Last week and the week before, I managed to wade through all the interviews, exams and paperwork associated with the end of a semester, and now I couldn’t be farther from that atmosphere. I’m writing this post sitting in an outdoor bar/restaurant in Bangkok on one of the side streets of Sukhumvit Road, one of the main thoroughfares and tourist areas of The Big Mango. I said goodbye to each of my classes and most of my students were happy to see me go, ummm . . . , that is to say, they wished me well on my vacation. If you’re interested, you can view the class photos I took here.
When I left Incheon Airport yesterday, it was raining and had been doing so for hours. Bangkok, in contrast, was sunny, humid and hot. When I walked out of air-conditioned Suvarnabhumi Airport, I was smacked in the face with the sights, sounds, smells, and feelings of Bangkok. I suppose it was more like my senses being eveloped by a big, wet dish rag as I was immediately soaking with sweat. However, it was not an unfamiliar nor unpleasant feeling, but more like a welcoming one. For those who’ve never visited Thailand before, the impression can be overwhelming and off-putting, or addicting. I’m addicted.
The best time to see the city is in the early morning, before all the hustle and bustle begins and when it’s still fairly cool.

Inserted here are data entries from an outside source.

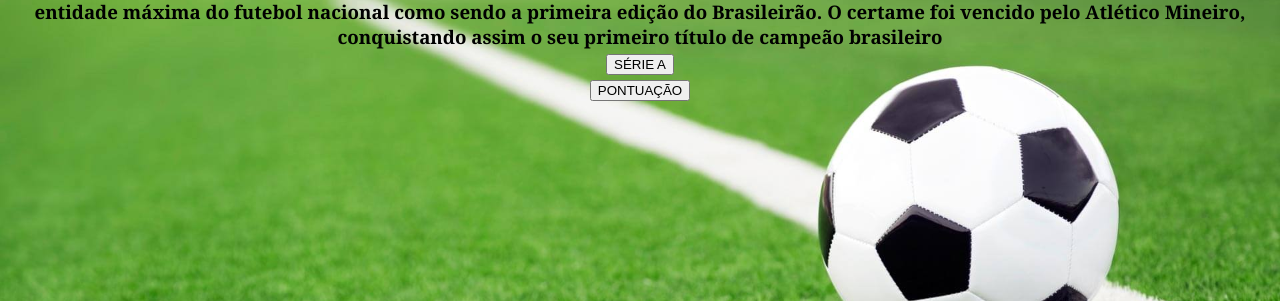
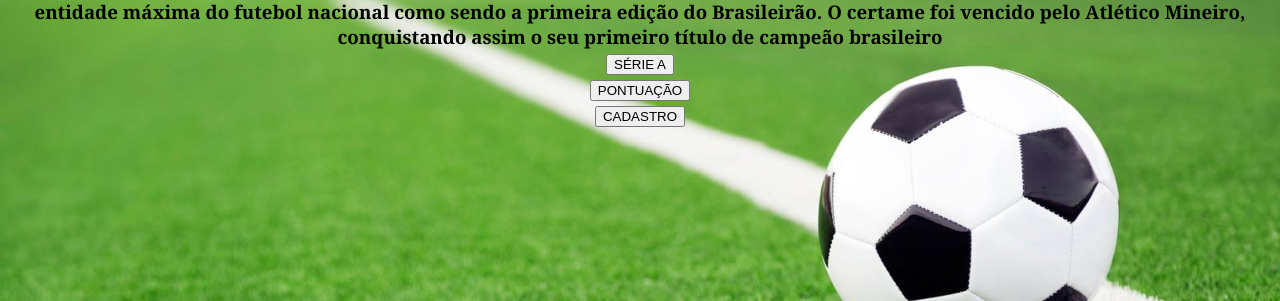
Before and after one commit to Rafaelsm77/Campeonato_Esportivo_AC05, a Flask app: page / in a window 1280 px wide. Shown: the part 486-787 px from the top of the page. Run offline with Flask 2, Linux system fonts and the light colour scheme.

Commit message:
cadastro

```diff
--- a/templates/index.html
+++ b/templates/index.html
@@ -26,5 +26,8 @@
         <form action="pontuacao">
             <button type="submit">PONTUAÇÃO</button>
         </form>
+        <form action="cadastro">
+            <button type="submit">CADASTRO</button>
+        </form>
     </body>
 </html>
```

That’s what I did today, taking the sky train a few stops up Sukhumvit from the Nana stop, where my hotel is located, then walking to the MBK (Mahboonkrong) shopping mall, with time out to take a few photos of the Central World mall, site of a huge fire during the recent protests.
Here’s a shot of the former Zen World, an upscale portion of the huge mall. This one’s from my compact digital cam, and when I return to Korea, I’ll post some from the big DSLR.
(EDIT: I keep beating my head against a brick wall, trying to upload the photo using the computer from an Internet shop near my hotel, but it just isn’t working. I’ll try again at another time and place.)
(EDIT AGAIN: Got it uploaded finally.)
It was a nice walk, with the only bummer being that I lost my Mio watch, which has a built-in heart-rate monitor, timer, and calorie counter. It cost about $100 and it was great for jogging. The watchband had broken and I had put it in my bag where my camera was at. There was about 3/4 of the band still attached to the watch, and when I took out the camera, the band must have hooked onto the camera strap and then fallen to the ground unnoticed by me. I’ll probably order a new one from Amazon.com. In the meantime, I’ll get a cheap timepiece here. In fact, I saw a street vendor who is selling Rolexes for $20. Wow, what a great deal!
I’m taking the train to Nong Khai tomorrow evening to go see Nai. I’ll post more later.